Big Four accounting firms could face fines of up to £10m or more for faulty audits, a report proposes for UK regulators.
The report, compiled for the Financial Reporting Council (FRC), concludes that it may be appropriate to impose the fines when auditors are found to have submitted “seriously poor audit work”.
The report also recommended greater use of non-financial penalties “to be imposed to maintain and enhance the quality and reliability of future audit and accountancy work…” The proposals include banning an individual auditor for up to ten years.
The FRC said: “The FRC welcomes the report and is grateful to the review panel for its work. The FRC will now carefully consider the report in order to decide which recommendations to adopt and incorporate into revised sanctions guidance to ensure that sanctions imposed continue to be fair, effective and in the public interest.”
The report was undertaken by Court of Appeal Judge Sir Christopher Clarke.
In August this year the FRC imposed a record fine on PwC of £6m, reduced to £5.1m on settlement discount, for its audit of fellow professional services firm RSM Tenon. And, in August 2016, the FRC levied PwC with fines of £3.5m, reduced to £2.3m after mitigation—and issued a “severe reprimand”—for its audit in 2007 of subprime lender Cattles and its subsidiary Welcome Finance.
In the year to July 2017 the FRC imposed fines totalling £14.2m on auditors and audit firms.
Earlier this year the regulator said that a review revealed that audit companies were investing in improve audit quality, but also expressed concerns about professional scepticism among auditors.
Melanie McLaren, the FRC’s executive director for audit, said: “In our monitoring of audit quality we have yet to see overwhelming evidence of improvement in all sections of the market or the consistency of performance we want between different firms. Firms are though investing in improvement measures, and those Audit Committees surveyed report that they are seeing evidence of good-quality audit.
“Firms are focused on areas including their leadership, governance and culture, better use of technology and quality management systems.”

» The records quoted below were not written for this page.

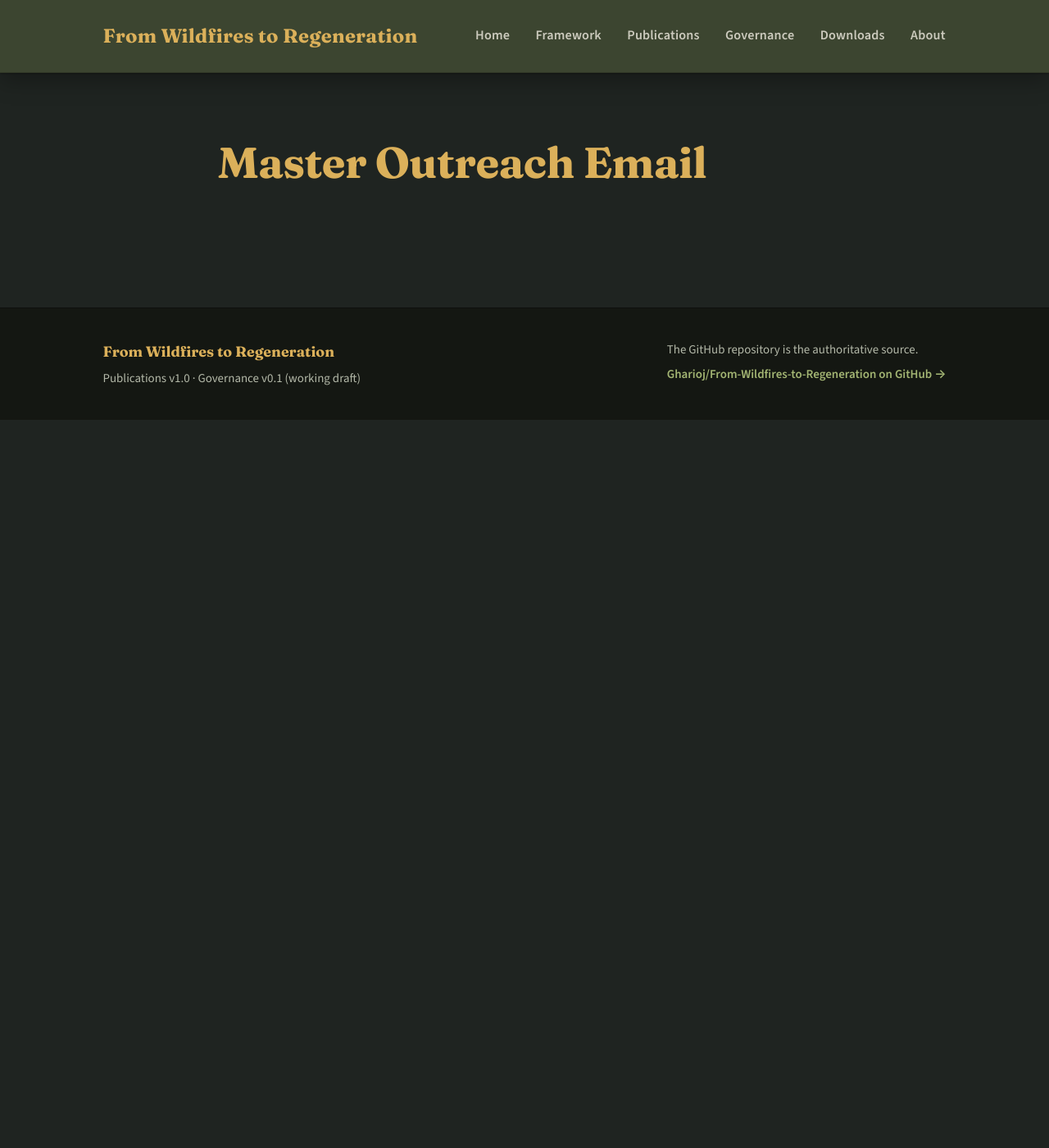
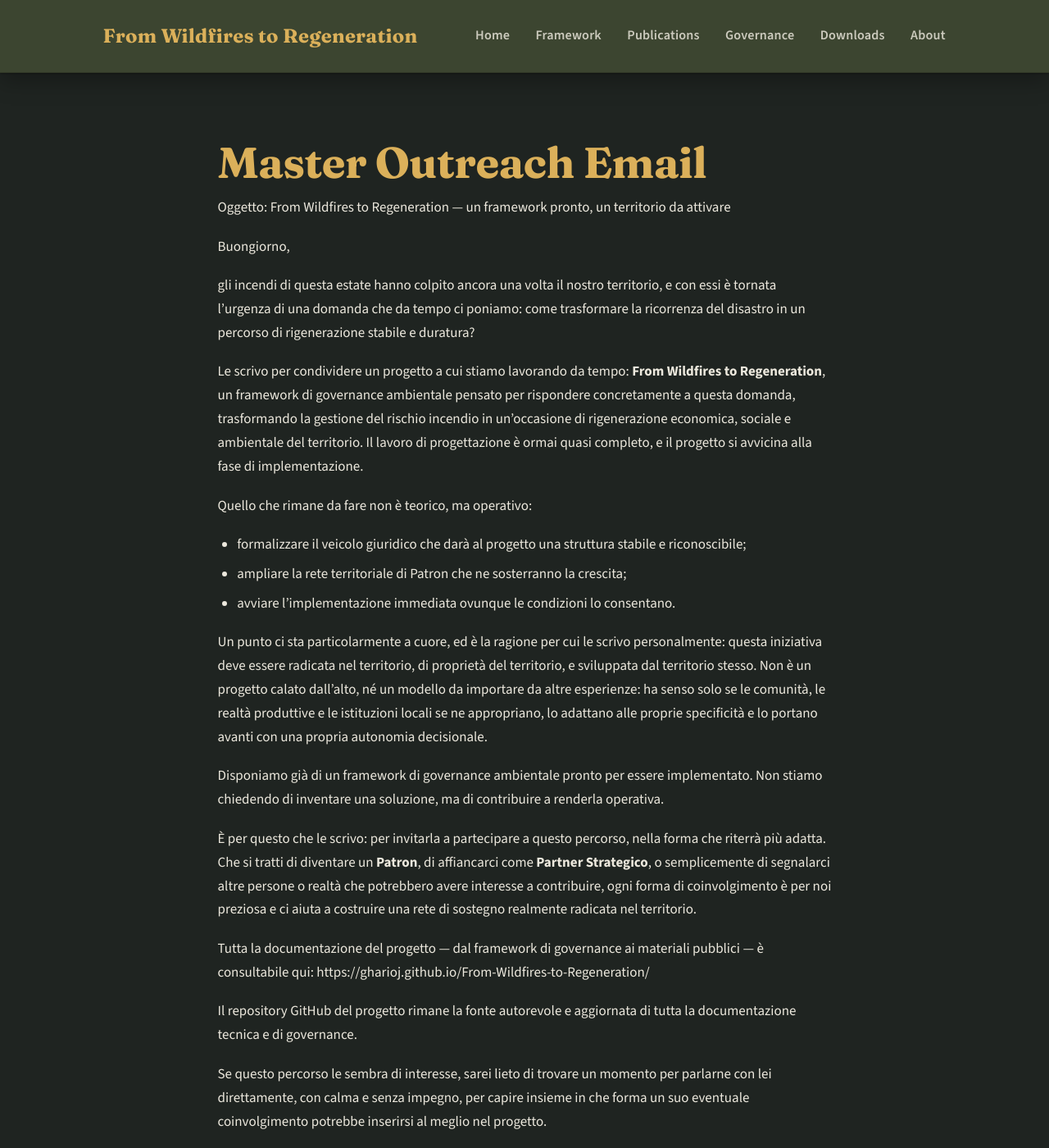
Before and after one commit to Gharioj/From-Wildfires-to-Regeneration, a Jekyll site: the page built from outreach/master-email.md, in a window 1280 px wide and 1400 px high. Shown: the whole window at 82% size. Built offline with Jekyll 4.4.1, drawn with Linux system fonts in a browser that asks for light colours; our own code applies the rules of GitHub Pages for plain Markdown files; some of the changed text lies outside the part shown.

Commit message:
docs(outreach): draft first master outreach email

```diff
--- a/outreach/master-email.md
+++ b/outreach/master-email.md
@@ -1 +1,32 @@
 # Master Outreach Email
+
+Oggetto: From Wildfires to Regeneration — un framework pronto, un territorio da attivare
+
+Buongiorno,
+
+gli incendi di questa estate hanno colpito ancora una volta il nostro territorio, e con essi è tornata l'urgenza di una domanda che da tempo ci poniamo: come trasformare la ricorrenza del disastro in un percorso di rigenerazione stabile e duratura?
+
+Le scrivo per condividere un progetto a cui stiamo lavorando da tempo: **From Wildfires to Regeneration**, un framework di governance ambientale pensato per rispondere concretamente a questa domanda, trasformando la gestione del rischio incendio in un'occasione di rigenerazione economica, sociale e ambientale del territorio. Il lavoro di progettazione è ormai quasi completo, e il progetto si avvicina alla fase di implementazione.
+
+Quello che rimane da fare non è teorico, ma operativo:
+
+- formalizzare il veicolo giuridico che darà al progetto una struttura stabile e riconoscibile;
+- ampliare la rete territoriale di Patron che ne sosterranno la crescita;
+- avviare l'implementazione immediata ovunque le condizioni lo consentano.
+
+Un punto ci sta particolarmente a cuore, ed è la ragione per cui le scrivo personalmente: questa iniziativa deve essere radicata nel territorio, di proprietà del territorio, e sviluppata dal territorio stesso. Non è un progetto calato dall'alto, né un modello da importare da altre esperienze: ha senso solo se le comunità, le realtà produttive e le istituzioni locali se ne appropriano, lo adattano alle proprie specificità e lo portano avanti con una propria autonomia decisionale.
+
+Disponiamo già di un framework di governance ambientale pronto per essere implementato. Non stiamo chiedendo di inventare una soluzione, ma di contribuire a renderla operativa.
+
+È per questo che le scrivo: per invitarla a partecipare a questo percorso, nella forma che riterrà più adatta. Che si tratti di diventare un **Patron**, di affiancarci come **Partner Strategico**, o semplicemente di segnalarci altre persone o realtà che potrebbero avere interesse a contribuire, ogni forma di coinvolgimento è per noi preziosa e ci aiuta a costruire una rete di sostegno realmente radicata nel territorio.
+
+Tutta la documentazione del progetto — dal framework di governance ai materiali pubblici — è consultabile qui:
+https://gharioj.github.io/From-Wildfires-to-Regeneration/
+
+Il repository GitHub del progetto rimane la fonte autorevole e aggiornata di tutta la documentazione tecnica e di governance.
+
+Se questo percorso le sembra di interesse, sarei lieto di trovare un momento per parlarne con lei direttamente, con calma e senza impegno, per capire insieme in che forma un suo eventuale coinvolgimento potrebbe inserirsi al meglio nel progetto.
+
+Resto a disposizione.
+
+Cordiali saluti,
```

She continued: “This year we will focus on how we can enhance the speed and effectiveness of our enforcement role underpinning justifiable confidence in audit.”